Tools and Equipment

The following are basic items you should have to cook the dishes in this book (and most others, too). The first section is a list of items we think are essential; the second section lists things that aren’t necessary but will sure make life easier. It may seem like a lot of stuff, but we aren’t talking about top-of-the-line brands here. If you head to the local discount or thrift store, you should be able to get everything you need for right around $100.

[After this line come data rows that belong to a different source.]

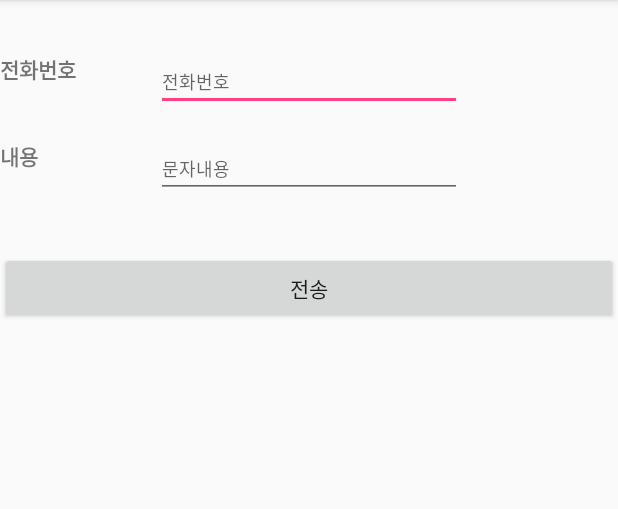
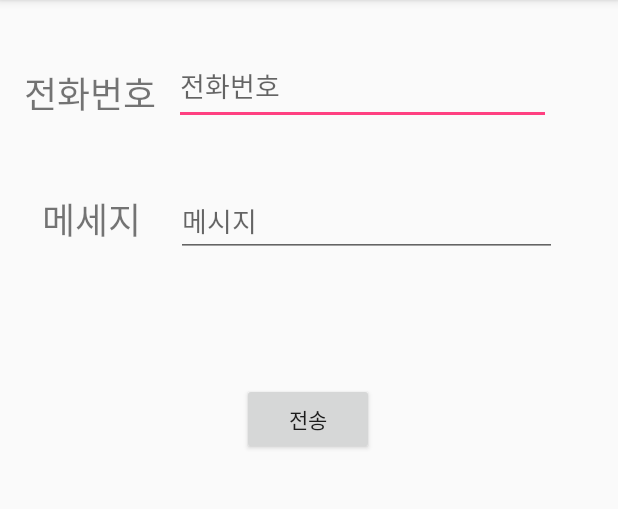
Before and after one commit to keganzi/KeganziPj, an Android app: the screen it shows after launch (MainActivity), on a phone screen of 412 x 824 dp, the part 84-593 px from its top. Run offline under Robolectric (Android 15) with nearby library versions, the phone set to English and light mode, and no system bars.

Commit message:
2018.04.26.1

```diff
--- a/app/src/main/java/com/example/cuten/android_sms/MainActivity.java
+++ b/app/src/main/java/com/example/cuten/android_sms/MainActivity.java
@@ -23,12 +23,15 @@ import android.widget.Toast;
 
 public class MainActivity extends AppCompatActivity {
 
+    EditText num, mass;
+    Button button;
+
     protected void onCreate(Bundle savedInstanceState) {
         super.onCreate(savedInstanceState);
         setContentView(R.layout.activity_main);
-        final EditText num = (EditText) findViewById(R.id.editText);
-        final EditText mass = (EditText) findViewById(R.id.editText2);
-        Button button = (Button)findViewById(R.id.bt_sms);
+         num = (EditText) findViewById(R.id.editText);
+         mass = (EditText) findViewById(R.id.editText2);
+         button = (Button)findViewById(R.id.bt_sms);
 
         if(Build.VERSION.SDK_INT >= Build.VERSION_CODES.M){
             checkVerify();
@@ -106,6 +109,5 @@ public class MainActivity extends AppCompatActivity {
     {
         SmsManager sms = SmsManager.getDefault();
         sms.sendTextMessage(phoneNumber, null, message, null, null);
-        Toast.makeText(getApplicationContext(),"전송 성공", Toast.LENGTH_SHORT).show();
     }
 }
--- a/app/src/main/res/layout/activity_main.xml
+++ b/app/src/main/res/layout/activity_main.xml
@@ -1,58 +1,84 @@
 <?xml version="1.0" encoding="utf-8"?>
-<RelativeLayout xmlns:android="http://schemas.android.com/apk/res/android"
+<android.support.constraint.ConstraintLayout xmlns:android="http://schemas.android.com/apk/res/android"
     xmlns:app="http://schemas.android.com/apk/res-auto"
     xmlns:tools="http://schemas.android.com/tools"
     android:layout_width="match_parent"
     android:layout_height="match_parent"
-    tools:context="com.example.cuten.android_sms.MainActivity">
+    tools:context=".MainActivity">
 
     <TextView
         android:id="@+id/textView3"
-        android:layout_width="83dp"
-        android:layout_height="36dp"
-        android:layout_alignParentTop="true"
-        android:layout_marginTop="35dp"
+        android:layout_width="wrap_content"
+        android:layout_height="wrap_content"
+        android:layout_marginLeft="16dp"
+        android:layout_marginStart="16dp"
+        android:layout_marginTop="44dp"
         android:text="전화번호"
-        android:textStyle="bold" />
+        android:textSize="24sp"
+        app:layout_constraintStart_toStartOf="parent"
+        app:layout_constraintTop_toTopOf="parent" />
 
     <TextView
         android:id="@+id/textView4"
-        android:layout_width="78dp"
-        android:layout_height="35dp"
-        android:layout_alignParentTop="true"
-        android:layout_marginTop="93dp"
-        android:text="내용"
-        android:textStyle="bold" />
+        android:layout_width="wrap_content"
+        android:layout_height="wrap_content"
+        android:layout_marginLeft="28dp"
+        android:layout_marginStart="28dp"
+        android:layout_marginTop="48dp"
+        android:text="메세지"
+        android:textSize="24sp"
+        app:layout_constraintStart_toStartOf="parent"
+        app:layout_constraintTop_toBottomOf="@+id/textView3" />
 
     <EditText
         android:id="@+id/editText"
-        android:layout_width="204dp"
-        android:layout_height="wrap_content"
-        android:layout_alignTop="@+id/textView3"
-        android:layout_centerHorizontal="true"
+        android:layout_width="251dp"
+        android:layout_height="51dp"
+        android:layout_marginEnd="8dp"
+        android:layout_marginLeft="12dp"
+        android:layout_marginRight="8dp"
+        android:layout_marginStart="12dp"
+        android:layout_marginTop="32dp"
         android:ems="10"
+        android:hint="전화번호"
         android:inputType="textPersonName"
-        android:hint="전화번호"
-        android:textSize="12sp" />
+        app:layout_constraintEnd_toEndOf="parent"
+        app:layout_constraintHorizontal_bias="0.0"
+        app:layout_constraintStart_toEndOf="@+id/textView3"
+        app:layout_constraintTop_toTopOf="parent" />
 
     <EditText
         android:id="@+id/editText2"
-        android:layout_width="204dp"
+        android:layout_width="254dp"
         android:layout_height="wrap_content"
-        android:layout_alignTop="@+id/textView4"
-        android:layout_centerHorizontal="true"
+        android:layout_marginEnd="8dp"
+        android:layout_marginLeft="20dp"
+        android:layout_marginRight="8dp"
+        android:layout_marginStart="20dp"
+        android:layout_marginTop="40dp"
         android:ems="10"
+        android:hint="메시지"
         android:inputType="textPersonName"
-        android:hint="문자내용"
-        android:textSize="12sp" />
+        app:layout_constraintEnd_toEndOf="parent"
+        app:layout_constraintHorizontal_bias="0.085"
+        app:layout_constraintStart_toEndOf="@+id/textView4"
+        app:layout_constraintTop_toBottomOf="@+id/editText" />
 
     <Button
         android:id="@+id/bt_sms"
-        android:layout_width="match_parent"
+        android:layout_width="wrap_content"
         android:layout_height="wrap_content"
-        android:layout_alignParentTop="true"
-        android:layout_marginTop="168dp"
-        android:text="전송" />
-
-
-</RelativeLayout>
+        android:layout_marginBottom="8dp"
+        android:layout_marginEnd="8dp"
+        android:layout_marginLeft="8dp"
+        android:layout_marginRight="8dp"
+        android:layout_marginStart="8dp"
+        android:layout_marginTop="84dp"
+        android:text="전송"
+        app:layout_constraintBottom_toBottomOf="parent"
+        app:layout_constraintEnd_toEndOf="parent"
+        app:layout_constraintHorizontal_bias="0.498"
+        app:layout_constraintStart_toStartOf="parent"
+        app:layout_constraintTop_toBottomOf="@+id/editText2"
+        app:layout_constraintVertical_bias="0.0" />
+</android.support.constraint.ConstraintLayout>
```
Also changed, not shown: 3 other files.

You don’t need to buy everything at once. You can get the basics right away and fill in the rest as you go along. Better yet, you can give the list to your mom as a birthday or holiday list. If your mom is anything like ours, you’ll end up with everything on the list, and it will be better quality than anything you would buy yourself.

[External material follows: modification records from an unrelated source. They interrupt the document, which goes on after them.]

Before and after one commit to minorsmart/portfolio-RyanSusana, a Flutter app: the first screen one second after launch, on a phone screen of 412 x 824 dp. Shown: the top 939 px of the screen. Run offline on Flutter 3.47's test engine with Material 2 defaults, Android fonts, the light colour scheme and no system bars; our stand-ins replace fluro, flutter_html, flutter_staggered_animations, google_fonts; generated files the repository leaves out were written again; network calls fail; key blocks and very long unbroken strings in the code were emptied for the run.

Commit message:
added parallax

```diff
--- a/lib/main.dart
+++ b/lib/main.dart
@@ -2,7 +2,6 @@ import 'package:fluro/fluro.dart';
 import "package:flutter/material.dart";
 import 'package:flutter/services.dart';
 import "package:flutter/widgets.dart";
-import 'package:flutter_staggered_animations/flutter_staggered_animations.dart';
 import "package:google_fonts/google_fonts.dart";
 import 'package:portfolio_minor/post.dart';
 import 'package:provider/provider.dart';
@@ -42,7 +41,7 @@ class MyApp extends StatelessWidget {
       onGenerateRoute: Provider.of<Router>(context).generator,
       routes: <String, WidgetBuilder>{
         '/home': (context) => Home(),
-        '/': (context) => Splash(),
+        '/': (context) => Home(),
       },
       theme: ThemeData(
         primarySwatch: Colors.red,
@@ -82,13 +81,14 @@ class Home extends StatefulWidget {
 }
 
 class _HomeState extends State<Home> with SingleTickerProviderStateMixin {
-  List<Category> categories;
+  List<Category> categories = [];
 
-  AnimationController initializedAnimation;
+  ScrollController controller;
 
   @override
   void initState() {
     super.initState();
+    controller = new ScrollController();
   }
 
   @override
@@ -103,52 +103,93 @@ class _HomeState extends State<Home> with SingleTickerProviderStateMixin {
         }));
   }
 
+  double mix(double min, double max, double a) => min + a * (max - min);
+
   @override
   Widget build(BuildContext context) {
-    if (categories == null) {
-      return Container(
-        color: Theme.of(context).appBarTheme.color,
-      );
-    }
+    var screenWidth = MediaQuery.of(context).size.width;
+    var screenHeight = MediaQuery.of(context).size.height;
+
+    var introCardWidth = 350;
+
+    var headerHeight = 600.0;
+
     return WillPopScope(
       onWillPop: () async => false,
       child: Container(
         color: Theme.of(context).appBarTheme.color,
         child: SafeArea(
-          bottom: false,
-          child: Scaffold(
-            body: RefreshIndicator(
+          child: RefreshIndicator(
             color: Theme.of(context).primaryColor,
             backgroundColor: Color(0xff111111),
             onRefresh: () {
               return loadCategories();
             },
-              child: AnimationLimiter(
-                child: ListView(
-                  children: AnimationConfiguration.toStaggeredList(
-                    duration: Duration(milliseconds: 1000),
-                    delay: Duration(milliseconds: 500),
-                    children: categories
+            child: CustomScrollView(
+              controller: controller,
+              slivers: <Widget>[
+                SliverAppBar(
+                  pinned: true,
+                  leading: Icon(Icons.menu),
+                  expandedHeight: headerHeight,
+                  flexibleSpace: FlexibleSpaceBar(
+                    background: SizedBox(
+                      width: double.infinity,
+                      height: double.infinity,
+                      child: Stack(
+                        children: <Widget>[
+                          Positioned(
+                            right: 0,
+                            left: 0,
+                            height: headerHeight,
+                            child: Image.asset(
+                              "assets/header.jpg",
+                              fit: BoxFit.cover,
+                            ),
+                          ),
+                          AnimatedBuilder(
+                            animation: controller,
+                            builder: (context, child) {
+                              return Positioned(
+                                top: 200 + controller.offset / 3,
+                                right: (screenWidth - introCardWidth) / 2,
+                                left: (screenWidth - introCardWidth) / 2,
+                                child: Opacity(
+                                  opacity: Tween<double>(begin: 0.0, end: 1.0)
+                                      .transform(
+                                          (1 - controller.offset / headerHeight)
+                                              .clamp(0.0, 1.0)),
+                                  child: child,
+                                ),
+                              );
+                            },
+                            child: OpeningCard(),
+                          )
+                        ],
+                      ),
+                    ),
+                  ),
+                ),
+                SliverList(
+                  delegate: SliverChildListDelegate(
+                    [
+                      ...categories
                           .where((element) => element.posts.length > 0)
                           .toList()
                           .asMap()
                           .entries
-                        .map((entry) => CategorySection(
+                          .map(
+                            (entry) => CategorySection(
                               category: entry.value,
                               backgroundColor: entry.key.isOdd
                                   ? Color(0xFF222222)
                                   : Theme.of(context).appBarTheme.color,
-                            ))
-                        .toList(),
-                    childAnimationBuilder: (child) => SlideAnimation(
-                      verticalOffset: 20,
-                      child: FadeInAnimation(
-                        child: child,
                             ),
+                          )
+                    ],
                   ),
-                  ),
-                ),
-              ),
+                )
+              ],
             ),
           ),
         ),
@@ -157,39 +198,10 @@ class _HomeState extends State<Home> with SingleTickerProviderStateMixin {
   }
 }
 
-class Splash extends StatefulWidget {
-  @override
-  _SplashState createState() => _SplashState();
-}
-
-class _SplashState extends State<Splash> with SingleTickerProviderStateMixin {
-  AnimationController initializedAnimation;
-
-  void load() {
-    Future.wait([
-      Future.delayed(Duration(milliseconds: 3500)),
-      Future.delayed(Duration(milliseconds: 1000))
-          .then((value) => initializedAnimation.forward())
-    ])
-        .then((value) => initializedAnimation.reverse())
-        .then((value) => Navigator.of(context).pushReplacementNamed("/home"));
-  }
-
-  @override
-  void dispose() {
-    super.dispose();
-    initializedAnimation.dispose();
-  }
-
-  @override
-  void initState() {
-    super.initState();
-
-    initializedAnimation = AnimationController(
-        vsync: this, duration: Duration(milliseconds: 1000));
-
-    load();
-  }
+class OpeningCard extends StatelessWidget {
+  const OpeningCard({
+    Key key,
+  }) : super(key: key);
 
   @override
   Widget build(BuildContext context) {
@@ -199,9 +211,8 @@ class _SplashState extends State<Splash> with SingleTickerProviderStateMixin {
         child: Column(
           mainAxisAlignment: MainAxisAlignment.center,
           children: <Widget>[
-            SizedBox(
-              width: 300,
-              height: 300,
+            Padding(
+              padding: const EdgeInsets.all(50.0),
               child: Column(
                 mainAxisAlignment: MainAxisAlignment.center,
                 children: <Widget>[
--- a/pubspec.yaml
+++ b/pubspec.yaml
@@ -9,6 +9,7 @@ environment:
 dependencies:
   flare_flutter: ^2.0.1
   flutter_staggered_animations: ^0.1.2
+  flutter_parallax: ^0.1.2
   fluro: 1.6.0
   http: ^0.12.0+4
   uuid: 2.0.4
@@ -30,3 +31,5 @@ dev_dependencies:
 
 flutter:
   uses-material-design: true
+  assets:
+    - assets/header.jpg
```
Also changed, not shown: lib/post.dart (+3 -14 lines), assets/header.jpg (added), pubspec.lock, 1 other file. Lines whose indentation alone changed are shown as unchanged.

Pots and pans: These usually come in eight-piece sets that include a 1-quart covered saucepan (that’s the deepish round one with a handle), a 2-quart covered saucepan, a 5-quart covered stockpot (you’ll cook pasta and soups in here), and two skillets. They vary greatly in price, running anywhere from $15 into the hundreds of dollars. While your immediate reaction may be to go for the $15 set, they aren’t much stronger than aluminum foil and won’t last too long before the handles fall off. The sets that cost around $50 are decent and will last you through college, as long as you aren’t on the eight-year plan.

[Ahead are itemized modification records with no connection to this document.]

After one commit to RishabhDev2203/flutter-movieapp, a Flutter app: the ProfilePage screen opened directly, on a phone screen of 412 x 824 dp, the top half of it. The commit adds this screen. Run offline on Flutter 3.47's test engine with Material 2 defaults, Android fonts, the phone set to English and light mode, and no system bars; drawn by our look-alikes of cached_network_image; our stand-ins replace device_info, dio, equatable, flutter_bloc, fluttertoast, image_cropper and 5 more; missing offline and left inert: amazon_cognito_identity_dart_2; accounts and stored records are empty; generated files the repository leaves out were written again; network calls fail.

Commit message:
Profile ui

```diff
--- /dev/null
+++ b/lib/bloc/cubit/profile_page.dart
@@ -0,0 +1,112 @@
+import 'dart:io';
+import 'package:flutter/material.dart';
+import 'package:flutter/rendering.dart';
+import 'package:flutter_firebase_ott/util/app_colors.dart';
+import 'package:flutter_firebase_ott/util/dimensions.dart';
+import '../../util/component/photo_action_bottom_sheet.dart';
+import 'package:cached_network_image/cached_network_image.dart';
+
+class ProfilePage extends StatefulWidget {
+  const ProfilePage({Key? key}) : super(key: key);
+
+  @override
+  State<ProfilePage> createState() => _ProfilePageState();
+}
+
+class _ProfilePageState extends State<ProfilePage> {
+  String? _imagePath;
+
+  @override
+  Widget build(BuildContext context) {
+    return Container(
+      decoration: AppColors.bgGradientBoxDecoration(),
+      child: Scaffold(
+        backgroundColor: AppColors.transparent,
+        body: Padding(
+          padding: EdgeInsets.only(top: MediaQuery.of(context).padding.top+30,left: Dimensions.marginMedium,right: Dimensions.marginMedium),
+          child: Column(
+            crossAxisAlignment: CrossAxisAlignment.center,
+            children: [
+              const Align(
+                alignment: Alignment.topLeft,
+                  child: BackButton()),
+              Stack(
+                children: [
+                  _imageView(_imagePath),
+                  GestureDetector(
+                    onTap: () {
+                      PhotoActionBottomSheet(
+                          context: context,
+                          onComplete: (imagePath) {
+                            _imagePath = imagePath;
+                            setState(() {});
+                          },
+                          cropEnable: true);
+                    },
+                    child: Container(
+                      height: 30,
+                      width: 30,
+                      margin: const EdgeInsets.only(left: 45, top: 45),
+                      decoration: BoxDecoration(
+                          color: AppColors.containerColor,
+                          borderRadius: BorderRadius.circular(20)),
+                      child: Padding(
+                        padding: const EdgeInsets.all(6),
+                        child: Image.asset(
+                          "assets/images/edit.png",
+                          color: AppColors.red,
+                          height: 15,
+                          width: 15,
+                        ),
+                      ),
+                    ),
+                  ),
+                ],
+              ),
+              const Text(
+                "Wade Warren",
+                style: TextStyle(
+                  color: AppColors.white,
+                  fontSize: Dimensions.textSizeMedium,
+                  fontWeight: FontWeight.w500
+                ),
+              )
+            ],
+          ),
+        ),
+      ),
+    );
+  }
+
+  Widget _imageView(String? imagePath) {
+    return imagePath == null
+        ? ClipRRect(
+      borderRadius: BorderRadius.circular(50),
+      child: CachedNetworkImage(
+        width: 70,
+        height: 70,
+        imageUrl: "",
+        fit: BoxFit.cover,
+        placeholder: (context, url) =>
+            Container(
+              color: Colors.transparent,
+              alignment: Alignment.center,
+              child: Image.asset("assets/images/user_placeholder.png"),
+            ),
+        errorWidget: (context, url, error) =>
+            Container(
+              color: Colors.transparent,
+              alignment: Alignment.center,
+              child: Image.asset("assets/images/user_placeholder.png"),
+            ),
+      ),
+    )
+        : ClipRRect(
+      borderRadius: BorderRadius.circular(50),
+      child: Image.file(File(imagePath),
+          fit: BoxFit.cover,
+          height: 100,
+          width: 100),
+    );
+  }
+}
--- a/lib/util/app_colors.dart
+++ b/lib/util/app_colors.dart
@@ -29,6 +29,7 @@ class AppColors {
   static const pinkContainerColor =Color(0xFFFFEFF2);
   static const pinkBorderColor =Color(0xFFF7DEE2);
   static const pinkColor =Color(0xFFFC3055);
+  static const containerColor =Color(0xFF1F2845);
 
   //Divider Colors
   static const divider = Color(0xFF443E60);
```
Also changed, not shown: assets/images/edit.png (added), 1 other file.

Knives: Take it from someone who knows, having one steak knife grows old quickly. It would be ideal to have one of those six- or eight-piece sets, but all you truly need is a paring knife, a large (chef’s) knife for chopping, and if you can afford it, a serrated knife for cutting bread. If you buy cheap knives, just remember that there’s a reason they were cheap. You will probably spend longer than it’s worth trying to cut up vegetables. Hint: It’s not a good thing when the blade bends.

Baking pans: You will need to have one baking sheet (11 by 15 inches is a standard size, but make sure you have one that will fit in your oven), one 9 by 13-inch pan, and one 8-inch square pan. If you can afford it, it’s handy to have two 9 by 13-inch pans and two baking sheets.

Blender: This is the only electrical appliance we use in this book (except for a microwave, which isn’t required). You could probably live without a blender, but it’s extremely helpful to have one. It doesn’t need to be the mega model. We


Leave a Reply

Your email address will not be published. Required fields are marked *